PyPSA-Eur optimising capacities of generation, storage and transmission lines (9% line volume expansion allowed) for a 95% reduction in CO2 emissions in Europe compared to 1990 levels
SciGRID model simulating the German power system for 2015. Interactive plots also be generated with the plotly library, as shown in this Notebook
Small meshed AC-DC toy model
PyPSA is written and tested to be compatible with Python 3.8 and above. The last release supporting Python 3.7 was PyPSA 0.21.3.
It leans heavily on the following Python packages:
pandas for storing data about components and time series
numpy and scipy for calculations, such as linear algebra and sparse matrix calculations
matplotlib for static plotting
cartopy for plotting the baselayer map
networkx for some network calculations
pyomo for preparing optimisation problems (currently only linear)
pytest for unit testing
logging for managing messages
The optimisation uses solver interfaces that are independent of the preferred solver. You can use e.g. one of the free solvers HiGHS, GLPK and CLP/CBC or commercial solvers like Gurobi or CPLEX for which free academic licenses are available.
Other comparable software#
For a full list see Comparable Software.
PyPSA is not as fully featured as other power system simulation tools such as the Matlab-based free software PSAT or the commercial package DIgSILENT PowerFactory.
However for power flow and optimal power flow over several time snapshots with variable renewable energy sources and/or storage and/or mixed AC-DC systems, it offers the flexibility of Python and the transparency of free software.
Another Python power system tool is PYPOWER, which is based on the Matlab-based MATPOWER. In contrast to PYPOWER, PyPSA has an easier-to-use data model (pandas DataFrames instead of numpy arrays), support for time-varying data inputs and support for multiply-connected networks using both AC and DC. PyPSA uses some of the sparse-matrix constructs from PYPOWER.

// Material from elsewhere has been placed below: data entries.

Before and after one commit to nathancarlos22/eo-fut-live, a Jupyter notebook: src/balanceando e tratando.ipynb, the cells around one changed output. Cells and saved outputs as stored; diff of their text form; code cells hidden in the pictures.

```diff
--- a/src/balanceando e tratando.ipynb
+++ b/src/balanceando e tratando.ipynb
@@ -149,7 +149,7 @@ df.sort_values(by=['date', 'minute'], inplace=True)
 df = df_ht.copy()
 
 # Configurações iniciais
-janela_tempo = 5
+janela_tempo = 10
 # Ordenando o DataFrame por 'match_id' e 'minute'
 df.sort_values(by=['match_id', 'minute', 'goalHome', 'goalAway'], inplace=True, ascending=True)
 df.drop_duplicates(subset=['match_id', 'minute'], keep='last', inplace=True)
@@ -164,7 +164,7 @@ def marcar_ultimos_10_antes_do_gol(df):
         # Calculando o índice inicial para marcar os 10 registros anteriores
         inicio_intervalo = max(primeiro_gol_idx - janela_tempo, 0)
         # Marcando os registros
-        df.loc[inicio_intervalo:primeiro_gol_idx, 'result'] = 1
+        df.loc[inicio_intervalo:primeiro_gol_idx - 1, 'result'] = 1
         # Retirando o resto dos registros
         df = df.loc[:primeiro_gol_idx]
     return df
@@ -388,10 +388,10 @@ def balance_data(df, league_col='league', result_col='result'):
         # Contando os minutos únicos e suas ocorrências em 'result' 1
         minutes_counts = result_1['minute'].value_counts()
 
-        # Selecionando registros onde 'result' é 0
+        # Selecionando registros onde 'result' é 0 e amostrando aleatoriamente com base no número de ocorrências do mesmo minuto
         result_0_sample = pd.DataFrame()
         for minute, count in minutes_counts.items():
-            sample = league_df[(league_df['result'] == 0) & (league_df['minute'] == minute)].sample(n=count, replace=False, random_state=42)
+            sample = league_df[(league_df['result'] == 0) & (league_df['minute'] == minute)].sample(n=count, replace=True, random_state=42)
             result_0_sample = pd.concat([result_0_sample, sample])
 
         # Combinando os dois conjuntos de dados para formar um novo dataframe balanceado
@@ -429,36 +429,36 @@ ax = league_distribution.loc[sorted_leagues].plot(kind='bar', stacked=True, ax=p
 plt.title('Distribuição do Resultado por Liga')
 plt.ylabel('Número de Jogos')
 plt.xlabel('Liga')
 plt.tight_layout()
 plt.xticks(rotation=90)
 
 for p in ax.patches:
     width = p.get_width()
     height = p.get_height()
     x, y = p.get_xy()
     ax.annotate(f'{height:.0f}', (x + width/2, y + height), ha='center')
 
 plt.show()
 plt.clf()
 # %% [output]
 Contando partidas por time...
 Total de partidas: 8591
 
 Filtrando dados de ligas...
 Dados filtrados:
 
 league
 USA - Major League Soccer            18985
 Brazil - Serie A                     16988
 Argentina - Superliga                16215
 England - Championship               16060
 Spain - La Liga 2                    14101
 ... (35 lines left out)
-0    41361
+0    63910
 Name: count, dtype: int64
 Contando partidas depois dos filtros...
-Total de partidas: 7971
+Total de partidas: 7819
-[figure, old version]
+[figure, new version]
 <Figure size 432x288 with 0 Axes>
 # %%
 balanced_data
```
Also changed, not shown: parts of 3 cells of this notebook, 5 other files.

Copyright 2015-2023 Developers of PyPSA
PyPSA is licensed under the open source MIT License.